Using an experimental design across three studies and four samples, we investigated the effects of employment qualification level (i.e., underqualified, adequately qualified, or overqualified) on hiring recommendations, and how the relationship was influenced by person–job (P-J) fit and underemployment attributions. In Study 1, we tested and found support for the strength and effectiveness of the employment qualification level manipulation. In Study 2, the results demonstrated that overqualified applicants received higher ratings on objective P-J fit, subjective P-J fit, and hiring recommendations than underqualified applicants. Also, overqualified applicants were rated higher on objective and subjective P-J fit than adequately qualified applicants. However, the results indicated no significant differences between adequately qualified and overqualified applicants on hiring recommendations. Finally, P-J fit was found to fully mediate the employment qualification level–hiring recommendation relationship, but only subjective P-J fit (i.e., and not objective P-J fit) was a significant mediator. In Study 3, we assessed the potential effects of underemployment attribution (i.e., internal-controllable vs. external-uncontrollable) on interviewer hiring recommendation. Results demonstrated that applicants who made an external-uncontrollable attribution for their overqualification were perceived negatively and received lower ratings on hiring recommendations than applicants who made an internal-controllable attribution for their underemployment. Furthermore, the underemployment attribution-hiring recommendation relationship was found to be fully mediated by subjective (but not objective) P-J fit.
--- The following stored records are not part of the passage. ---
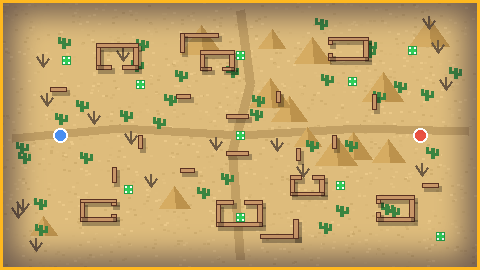
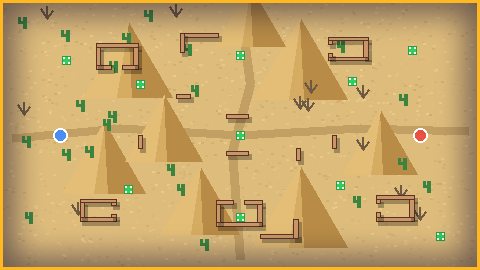
Deserto com montanhas grandes e menos objetos, colisores maiores, câmera sem atravessar parede, mira em bolinha
Claude-Session: https://claude.ai/code/session_01Gy1ZhtTUfAdtSfFvHqMVpD

diff --git a/jogo/js/mapas/deserto/mapa.js b/jogo/js/mapas/deserto/mapa.js
@@ -10,8 +10,8 @@ CAOS.registerMap({
   // casa de adobe: 4 paredes, uma delas com porta (door: 'N','S','W','E')
   const house=(x,y,w,h,door)=>{const r=[],sd=(a,b,ww,hh,hor,dr)=>{if(!dr)r.push([a,b,ww,hh]);else if(hor){r.push([a,b,(ww-g)/2,hh],[a+(ww+g)/2,b,(ww-g)/2,hh])}else{r.push([a,b,ww,(hh-g)/2],[a,b+(hh+g)/2,ww,(hh-g)/2])}};
    sd(x,y,w,T,1,door==='N');sd(x,y+h-T,w,T,1,door==='S');sd(x,y+T,T,h-2*T,0,door==='W');sd(x+w-T,y+T,T,h-2*T,0,door==='E');return r};
-  const casas=[...house(480,260,210,150,'S'),...house(1640,220,200,140,'W'),...house(1080,1190,230,150,'N'),...house(1880,1160,190,150,'W'),...house(400,1180,180,130,'E'),...house(1000,300,170,120,'S'),...house(1450,1040,170,120,'N')];
-  const cover=[[880,560,70,24],[1380,540,24,70],[900,1000,70,24],[1480,880,24,70],[690,800,24,80],[1660,800,24,80],[1130,680,110,24],[1130,900,110,24],[250,520,80,24],[2110,1090,80,24],[1860,560,24,90],[560,990,24,90],[900,200,190,24],[900,200,24,110],[1300,1390,190,24],[1466,1300,24,114]];
+  const casas=[...house(480,260,210,150,'S'),...house(1640,220,200,140,'W'),...house(1080,1190,230,150,'N'),...house(1880,1160,190,150,'W'),...house(400,1180,180,130,'E'),];
+  const cover=[[880,560,70,24],[1480,880,24,70],[690,800,24,80],[1660,800,24,80],[1130,680,110,24],[1130,900,110,24],[900,200,190,24],[900,200,24,110],[1300,1390,190,24],[1466,1300,24,114]];
   return [[0,-20,W,20],[0,H,W,20],[-20,0,20,H],[W,0,20,H],...casas,...cover];
  },
  drawFloor(g){
@@ -23,34 +23,34 @@ CAOS.registerMap({
   let sd=11;const R=()=>(sd=(sd*1664525+1013904223)>>>0)/4294967296,rr=(a,b)=>a+R()*(b-a);
   const L=c=>new THREE.MeshLambertMaterial({color:c});
   const keep=[G.map.playerSpawn,G.map.enemySpawn,...G.kits.map(k=>[k.x,k.y])],put=[],base=walls.slice(4);
-  const ok=(x,z,r)=>x>r+30&&z>r+30&&x<W-r-30&&z<H-r-30&&!walls.some(([a,b,w,h])=>x>a-r-8&&x<a+w+r+8&&z>b-r-8&&z<b+h+r+8)&&!keep.some(([a,b])=>Math.hypot(x-a,z-b)<r+80)&&!put.some(([a,b,q])=>Math.hypot(x-a,z-b)<r+q+6);
+  const ok=(x,z,r)=>x>r+30&&z>r+30&&x<W-r-30&&z<H-r-30&&!walls.some(([a,b,w,h])=>x>a-r-8&&x<a+w+r+8&&z>b-r-8&&z<b+h+r+8)&&!keep.some(([a,b])=>Math.hypot(x-a,z-b)<r+80)&&!put.some(([a,b,q])=>Math.hypot(x-a,z-b)<r+q+34);
   const add=(x,z,r)=>put.push([x,z,r]);
   const MD=[[],[]],FM=[[],[],[]],TR=[],AR=[],DT=[],DB=[],BS=[[],[]],RK=[[],[]],MS=[],CR=[],BA=[[],[]],PT=[],BC=[],FL=[];
   const place=(n,r,fn)=>{for(let c=0,t=0;c<n&&t<n*60;t++){const x=rr(60,W-60),z=rr(60,H-60);if(ok(x,z,r)){fn(x,z);c++}}};
   // trilhas de terra batida (por baixo de tudo): leste-oeste e norte-sul, curvando
   const trail=(x0,z0,x1,z1,amp)=>{const n=22;let px=x0,pz=z0;for(let i=1;i<=n;i++){const u=i/n,x=x0+(x1-x0)*u+Math.sin(u*6.28)*amp*.3,z=z0+(z1-z0)*u+Math.sin(u*9.4)*amp;const dx=x-px,dz=z-pz;PT.push([(x+px)/2,.4,(z+pz)/2,Math.hypot(dx,dz)+6,1,rr(40,52),-Math.atan2(dz,dx)]);px=x;pz=z}};
   trail(60,820,W-60,780,90);trail(1200,60,1160,H-60,120);trail(300,820,700,500,40);
-  // montanhas de areia (colidem; subida é um cone largo)
-  place(13,100,(x,z)=>{const r=rr(70,115),h=rr(95,140),v=R()<.5?0:1;MD[v].push([x,h/2,z,r,h,r,rr(0,6)]);MD[v].push([x+r*.45,h*.3,z+r*.2,r*.6,h*.6,r*.6,rr(0,6)]);walls.push([x-r*.5,z-r*.5,r,r]);add(x,z,r*.8)});
+  // montanhas de areia GRANDES (colidem: o colisor cobre quase toda a base)
+  place(8,190,(x,z)=>{const r=rr(120,190),h=rr(170,260),v=R()<.5?0:1;MD[v].push([x,h/2,z,r,h,r,rr(0,6)]);MD[v].push([x+r*.3,h*.3,z+r*.15,r*.55,h*.6,r*.55,rr(0,6)]);walls.push([x-r*.85,z-r*.85,r*1.7,r*1.7]);add(x,z,r)});
   // mesas de pedra vermelha
-  place(6,60,(x,z)=>{const r=rr(40,60),h=rr(60,100);MS.push([x,h/2,z,r,h,r,rr(0,6)]);walls.push([x-r*.75,z-r*.75,r*1.5,r*1.5]);add(x,z,r)});
+  place(4,70,(x,z)=>{const r=rr(40,60),h=rr(60,100);MS.push([x,h/2,z,r,h,r,rr(0,6)]);walls.push([x-r*.95,z-r*.95,r*1.9,r*1.9]);add(x,z,r)});
   // cactos grandes (saguaro): tronco + 1 ou 2 braços
-  place(42,16,(x,z)=>{const k=R()<.3?rr(1.2,1.7):rr(1.8,2.8),H0=58*k;TR.push([x,H0/2,z,1,H0,1]);
+  place(22,34,(x,z)=>{const k=R()<.3?rr(1.2,1.7):rr(1.8,2.8),H0=58*k;TR.push([x,H0/2,z,1,H0,1]);
    for(let a=0,na=R()<.5?1:2;a<na;a++){const ry=rr(0,6.28),yy=H0*rr(.3,.55),ex=x+Math.cos(ry)*15,ez=z-Math.sin(ry)*15,vh=H0*rr(.22,.38);
     AR.push([x+Math.cos(ry)*8.5,yy,z-Math.sin(ry)*8.5,.72,13,.72,ry,1.5708]);AR.push([ex,yy+vh/2,ez,.72,vh,.72])}
-   walls.push([x-5,z-5,10,10]);add(x,z,16)});
+   walls.push([x-7,z-7,14,14]);add(x,z,18)});
   // cactos redondos
-  place(26,12,(x,z)=>{const k=rr(1,1.8);BC.push([x,6*k,z,k,k*.85,k]);if(R()<.5)FL.push([x,12*k,z,.7,.7,.7]);add(x,z,10*k)});
+  place(12,26,(x,z)=>{const k=rr(1,1.8);BC.push([x,6*k,z,k,k*.85,k]);if(R()<.5)FL.push([x,12*k,z,.7,.7,.7]);walls.push([x-6*k,z-6*k,12*k,12*k]);add(x,z,10*k)});
   // árvores secas grandes (tronco retorcido + galhos)
-  place(20,22,(x,z)=>{const Ht=rr(70,125);DT.push([x,Ht/2,z,1,Ht,1]);for(let b=0,nb=3+((R()*2)|0);b<nb;b++){const ry=rr(0,6.28),tl=rr(.6,1.1),lb=Ht*rr(.3,.5),yb=Ht*rr(.55,.9);
+  place(11,44,(x,z)=>{const Ht=rr(70,125);DT.push([x,Ht/2,z,1,Ht,1]);for(let b=0,nb=3+((R()*2)|0);b<nb;b++){const ry=rr(0,6.28),tl=rr(.6,1.1),lb=Ht*rr(.3,.5),yb=Ht*rr(.55,.9);
     DB.push([x+Math.sin(tl)*Math.cos(ry)*lb/2,yb+Math.cos(tl)*lb/2,z-Math.sin(tl)*Math.sin(ry)*lb/2,.55,lb,.55,ry,-tl])}
-   walls.push([x-4,z-4,8,8]);add(x,z,22)});
+   walls.push([x-5,z-5,10,10]);add(x,z,24)});
   // arbustos secos / bolas de mato
-  place(60,16,(x,z)=>{const k=rr(1.2,2.2);BS[R()<.5?0:1].push([x,4*k,z,k,.6*k,k]);add(x,z,9*k)});
+  place(22,30,(x,z)=>{const k=rr(1.2,2.2);BS[R()<.5?0:1].push([x,4*k,z,k,.6*k,k]);add(x,z,9*k)});
   // pedras de arenito
-  place(24,34,(x,z)=>{const r=rr(20,40);RK[R()<.5?0:1].push([x,r*.4,z,r,r*.75,r*rr(.8,1.1),rr(0,6)]);walls.push([x-r*.8,z-r*.8,r*1.6,r*1.6]);add(x,z,r)});
+  place(12,44,(x,z)=>{const r=rr(24,42);RK[R()<.5?0:1].push([x,r*.4,z,r,r*.75,r,rr(0,6)]);walls.push([x-r*.95,z-r*.95,r*1.9,r*1.9]);add(x,z,r)});
   // caixotes e barris encostados nas casas/muros
-  for(let n=0,tr=0;n<16&&tr<400;tr++){const w=base[(R()*base.length)|0],s=R()<.5?-1:1,x=R()<.5?w[0]+rr(0,w[2]):w[0]+(s<0?-14:w[2]+14),z=x<w[0]||x>w[0]+w[2]?w[1]+rr(0,w[3]):w[1]+(s<0?-14:w[3]+14);
+  for(let n=0,tr=0;n<8&&tr<400;tr++){const w=base[(R()*base.length)|0],s=R()<.5?-1:1,x=R()<.5?w[0]+rr(0,w[2]):w[0]+(s<0?-14:w[2]+14),z=x<w[0]||x>w[0]+w[2]?w[1]+rr(0,w[3]):w[1]+(s<0?-14:w[3]+14);
    if(!ok(x,z,9))continue;n++;
    if(n%3===0){BA[n%2].push([x,8,z,1,1,1]);walls.push([x-7,z-7,14,14]);add(x,z,14)}
    else{const y=rr(0,6);CR.push([x,8,z,1,1,1,y]);walls.push([x-8,z-8,16,16]);add(x,z,16);if(R()<.4)CR.push([x,24,z,.85,.85,.85,y+.5])}}

diff --git a/index.html b/index.html
@@ -53,7 +53,7 @@ h1{font-size:clamp(44px,7vw,96px);overflow-wrap:anywhere}
 <main><section class="hero" id="inicio"><div><div class="developer-credit">Desenvolvido por <span>Yago Emídio</span></div><div class="tagline"><i></i> FPS · ARENA · MULTIPLAYER</div><h1>ENTRE NO<br><span class="gradient">CAOS.</span></h1><p class="desc">Uma arena de combate em constante evolução. Movimente-se, pense rápido e encare o desafio. O campo de batalha está sendo preparado.</p><div class="buttons"><a class="btn main" href="#jogos">⌁ &nbsp; VER JOGOS</a></div></div><div class="art"><div class="ring"></div><div class="ring two"></div><div class="art-number">FPS · BETA</div><div class="art-word">C/BR</div><div class="art-caption">AÇÃO • ESTRATÉGIA • ARENA</div></div></section>
 <div class="strip"><span><b>CAOS BR FPS</b> / PROJETO INDEPENDENTE</span><span>DESENVOLVIMENTO CONTÍNUO</span><span>FEITO PARA JOGADORES</span></div>
 <section class="section" id="jogos"><h2>Projetos</h2><article class="game-card"><img class="game-cover" src="caos-br-fps.png" alt="Capa do jogo CAOS BR FPS"><div class="game-info"><h3>CAOS BR FPS</h3><p>Já dá para jogar direto por aqui. O jogo está em versão beta e recebe novidades o tempo todo.</p><span class="game-status">BETA</span><div class="game-launch"><p class="game-description">Prepare-se para entrar na arena. No celular, o jogo abre na horizontal: gire o aparelho se for preciso.</p><button class="play-button" type="button" onclick="openGame()">▶ &nbsp; JOGAR</button></div></div></article></section><section class="section about"><h2>Sobre o projeto</h2><p>CAOS BR é um projeto independente. O site reúne informações, novidades e futuras publicações em uma interface adaptada para celular e computador.</p></section><div id="game-screen" class="game-screen" aria-hidden="true"><div class="game-screen-header"><span>CAOS BR FPS</span><button class="exit-game" onclick="closeGame()">← VOLTAR À SELEÇÃO</button></div><div id="game-play-area" class="game-play-area"></div></div></main><footer class="foot"><span>CAOS BR FPS</span><span>UMA NOVA EXPERIÊNCIA ESTÁ SENDO PREPARADA.</span></footer>
-<script>function closeMenu(){document.getElementById('drawer').classList.remove('open')}var GAME_URL="jogo/index.html?v=15";
+<script>function closeMenu(){document.getElementById('drawer').classList.remove('open')}var GAME_URL="jogo/index.html?v=17";
 function openGame(){var s=document.getElementById("game-screen"),a=document.getElementById("game-play-area");s.classList.add("open");s.setAttribute("aria-hidden","false");document.body.classList.add("game-open");
 /* o jogo só é carregado ao clicar em JOGAR */
 if(!a.querySelector("iframe")){var f=document.createElement("iframe");f.title="CAOS BR FPS";f.src=GAME_URL;f.setAttribute("allow","fullscreen; autoplay");f.setAttribute("allowfullscreen","");a.appendChild(f);f.addEventListener("load",function(){try{f.contentWindow.focus()}catch(e){}})}

diff --git a/jogo/index.html b/jogo/index.html
@@ -5,10 +5,10 @@
 <meta charset="utf-8">
 <meta name="viewport" content="width=device-width, initial-scale=1, viewport-fit=cover">
 <title>Caos BR FPS</title>
-<link rel="stylesheet" href="css/base.css?v=15">
-<link rel="stylesheet" href="css/lobby.css?v=15">
-<link rel="stylesheet" href="css/overlay.css?v=15">
-<link rel="stylesheet" href="css/jogo.css?v=15">
+<link rel="stylesheet" href="css/base.css?v=17">
+<link rel="stylesheet" href="css/lobby.css?v=17">
+<link rel="stylesheet" href="css/overlay.css?v=17">
+<link rel="stylesheet" href="css/jogo.css?v=17">
 </head>
 <body>
 <div id="wrap"><div id="stage">
@@ -58,16 +58,16 @@
  <div id="hudbar" style="display:none">ARRASTE OS BOTÕES <button class="btn" id="hsv">SALVAR</button><button class="btn" id="hrs">RESTAURAR</button></div>
 </div></div>
 <!-- Só o essencial do lobby carrega aqui. three.js, personagens, mapa e modo são carregados sob demanda (carregamento/carregador.js). -->
-<script src="js/sistemas/utils.js?v=15"></script>
-<script src="js/sistemas/estado.js?v=15"></script>
-<script src="js/carregamento/manifesto.js?v=15"></script>
-<script src="js/carregamento/carregador.js?v=15"></script>
-<script src="js/sistemas/overlay.js?v=15"></script>
-<script src="js/sistemas/armas-dados.js?v=15"></script>
-<script src="js/sistemas/config.js?v=15"></script>
-<script src="js/sistemas/economia.js?v=15"></script>
-<script src="js/sistemas/layout-hud.js?v=15"></script>
-<script src="js/lobby/lobby.js?v=15"></script>
-<script src="js/lobby/heroi3d.js?v=15"></script>
+<script src="js/sistemas/utils.js?v=17"></script>
+<script src="js/sistemas/estado.js?v=17"></script>
+<script src="js/carregamento/manifesto.js?v=17"></script>
+<script src="js/carregamento/carregador.js?v=17"></script>
+<script src="js/sistemas/overlay.js?v=17"></script>
+<script src="js/sistemas/armas-dados.js?v=17"></script>
+<script src="js/sistemas/config.js?v=17"></script>
+<script src="js/sistemas/economia.js?v=17"></script>
+<script src="js/sistemas/layout-hud.js?v=17"></script>
+<script src="js/lobby/lobby.js?v=17"></script>
+<script src="js/lobby/heroi3d.js?v=17"></script>
 </body>
 </html>

diff --git a/jogo/js/sistemas/hud.js b/jogo/js/sistemas/hud.js
@@ -2,11 +2,11 @@
 // ===== HUD =====
 function bar(x,n,hp,col){cx.fillStyle='#000a';cx.fillRect(x,8,200,18);cx.fillStyle=col;cx.fillRect(x+2,10,196*hp/200,14);cx.fillStyle='#fff';cx.font='bold 10px monospace';cx.fillText(n+' '+hp,x+6,21)}
 function gun(x,y,i,c){cx.fillStyle=c;const L=[22,40,46,34,56,28][i];cx.fillRect(x,y,L,7);cx.fillRect(x+4,y+7,7,10);if(i>0)cx.fillRect(x+L*.45,y+7,6,9)}
-function drawCh(){
- const z=zoom?1.3:1;cx.save();const col=onTarget()?'#ff2b2b':'#fff';cx.fillStyle=col;cx.strokeStyle=col;cx.lineWidth=2*z;
- 
- cx.strokeStyle='#000b';cx.lineWidth=1.5;for(const[dx,dy]of[[-1,0],[1,0],[0,-1],[0,1]]){const g=5*z,l=10*z,t=3*z,x=dx?(dx<0?400-g-l:400+g):400-t/2,y=dy?(dy<0?225-g-l:225+g):225-t/2,w=dx?l:t,h=dx?t:l;cx.fillRect(x,y,w,h);cx.strokeRect(x,y,w,h)}
- cx.beginPath();cx.arc(400,225,1.6*z,0,6.28);cx.fill();cx.restore();
+function drawCh(){   // mira: bolinha (anel + ponto) estilo Free Fire; fica vermelha quando está em cima de um alvo
+ const z=zoom?.8:1,col=onTarget()?'#ff3b3b':'#ffffff';cx.save();
+ cx.lineWidth=4*z;cx.strokeStyle='#0008';cx.beginPath();cx.arc(400,225,7*z,0,6.283);cx.stroke();
+ cx.lineWidth=2*z;cx.strokeStyle=col;cx.beginPath();cx.arc(400,225,7*z,0,6.283);cx.stroke();
+ cx.fillStyle='#0008';cx.beginPath();cx.arc(400,225,3*z,0,6.283);cx.fill();cx.fillStyle=col;cx.beginPath();cx.arc(400,225,2*z,0,6.283);cx.fill();cx.restore();
 }
 function draw(){
  draw3d();

diff --git a/jogo/js/mapas/ilha/mapa.js b/jogo/js/mapas/ilha/mapa.js
@@ -34,7 +34,7 @@ CAOS.registerMap({
   const pine=(x,z,v,k)=>{const o=PN[v],kx=.7*k;o.t.push([x,13*k,z,kx,k,kx]);o.a.push([x,37*k,z,kx,k,kx,rr(0,6)]);o.b.push([x,55*k,z,kx,k,kx]);o.c.push([x,73*k,z,kx,k,kx]);walls.push([x-4*kx,z-4*kx,8*kx,8*kx]);add(x,z,18*kx)};
   const round=(x,z,v,k)=>{const o=RT[v],kx=.8*k;o.t.push([x,11*k,z,kx,k,kx]);o.a.push([x,36*k,z,kx,.92*k,kx]);o.b.push([x+7*kx,45*k,z-4*kx,kx,k,kx]);o.c.push([x-8*kx,41*k,z+5*kx,kx,k,kx]);walls.push([x-4*kx,z-4*kx,8*kx,8*kx]);add(x,z,22*kx)};
   const bush=(x,z)=>{const k=rr(1.4,2.4);BU[R()<.5?0:1].push([x,5*k,z,k,.7*k,k]);add(x,z,10*k)};
-  const rock=(x,z)=>{const r=rr(20,38);RB[R()<.5?0:1].push([x,r*.4,z,r,r*.75,r*rr(.8,1.1),rr(0,6)]);walls.push([x-r*.8,z-r*.8,r*1.6,r*1.6]);add(x,z,r)};
+  const rock=(x,z)=>{const r=rr(20,38);RB[R()<.5?0:1].push([x,r*.4,z,r,r*.75,r*rr(.8,1.1),rr(0,6)]);walls.push([x-r*.95,z-r*.95,r*1.9,r*1.9]);add(x,z,r)};
   const pebbles=(x,z)=>{for(let i=0;i<3;i++){const s=rr(2.5,5.5);RS.push([x+rr(-14,14),s*.4,z+rr(-14,14),s,s*.8,s,rr(0,6)])}add(x,z,16)};
   // 1) cenário espalhado em grade com desvio (cobre o mapa todo de forma uniforme)
   for(let gx=100;gx<W-60;gx+=120)for(let gz=100;gz<H-60;gz+=120){

diff --git a/jogo/js/sistemas/combate.js b/jogo/js/sistemas/combate.js
@@ -6,6 +6,10 @@ function camRay(){
  const p=G.p,c=Math.cos(ang),s=Math.sin(ang),dd=zoom?60:78,sh=zoom?10:20,dh=dd*Math.cos(pit),st=p.st||0,z=p.z||0;
  const o={x:cl(p.x-c*dh-s*sh,25,W-25),y:Math.max(10,SM([52,40,26])+z*.8-dd*Math.sin(pit)),z:cl(p.y-s*dh+c*sh,25,H-25)};
  const t={x:p.x+c*300-s*sh,y:SM([40,30,18])+z*.6+Math.tan(pit)*300,z:p.y+s*300+c*sh};
+ {// câmera não atravessa parede: encurta o recuo até antes do 1º obstáculo
+  const ex=p.x,ez=p.y,n=Math.max(1,Math.ceil(Math.hypot(o.x-ex,o.z-ez)/6));let kf=1;
+  for(let i=1;i<=n;i++){const u=i/n,x=ex+(o.x-ex)*u,z=ez+(o.z-ez)*u,y=40+(o.y-40)*u;if(y<WALLH+4&&hitW(x,z,7)){kf=Math.max(.12,(i-1)/n*.92);break}}
+  if(kf<1){o.x=ex+(o.x-ex)*kf;o.z=ez+(o.z-ez)*kf;o.y=40+(o.y-40)*kf}}
  const dx=t.x-o.x,dy=t.y-o.y,dz=t.z-o.z,l=Math.hypot(dx,dy,dz)||1;
  return{o,t,d:{x:dx/l,y:dy/l,z:dz/l}};
 }

diff --git a/jogo/js/carregamento/manifesto.js b/jogo/js/carregamento/manifesto.js
@@ -1,6 +1,6 @@
 /* CAOS BR FPS · MANIFESTO: lista de mapas, modos e arquivos. Para adicionar mapa/modo, registre aqui */
 const CAOS={
- ver:'15',   // MUDE este número (e o ?v= do index.html e do site) a cada atualização, para o navegador baixar os arquivos novos
+ ver:'17',   // MUDE este número (e o ?v= do index.html e do site) a cada atualização, para o navegador baixar os arquivos novos
  maps:{}, modes:{}, map:null, sel:{mode:null,map:null},
  manifest:{
   three:'https://cdnjs.cloudflare.com/ajax/libs/three.js/r128/three.min.js',

diff --git a/CLAUDE.md b/CLAUDE.md
@@ -101,3 +101,5 @@ Mensagens curtas em português, no imperativo (ex.: "Corrige tela esticada no ce
 - Mapas: `ilha`, `deserto` (casas de adobe, montanhas de areia, cactos grandes, árvores secas, mesas, trilhas) e `estande`. Cada um em `jogo/js/mapas/<id>/mapa.js`, registrado em `manifesto.js` com `img` (prévia em `jogo/img/mapas/<id>.png`, 480x270) e listado em `maps:[...]` dos modos que podem usá-lo.
 - O lobby abre a tela ESCOLHER MAPA (`openMaps()` em `lobby.js`) com imagem + nome de cada mapa do modo. Mapa novo: copie `_modelo`, registre no manifesto, ponha a prévia em `img/mapas/` e confira (spawns/kits fora de paredes e alcançáveis).
 - Campo opcional `waterColor` no mapa troca a cor do "mar" fora da borda (deserto usa areia).
+- Colisores dos objetos devem cobrir quase toda a base visual (montanhas ~.85 do raio, pedras ~.95), senão o boneco "entra" neles.
+- A câmera em 3ª pessoa não atravessa parede: `camRay()` em `combate.js` encurta o recuo até antes do 1º obstáculo. Mira = bolinha (anel + ponto) em `drawCh()` no `hud.js`.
Contributions of these results to theory, research, and practice, strengths and limitations, and directions for future research are discussed.
Available at: http://works.bepress.com/david-sikora/24/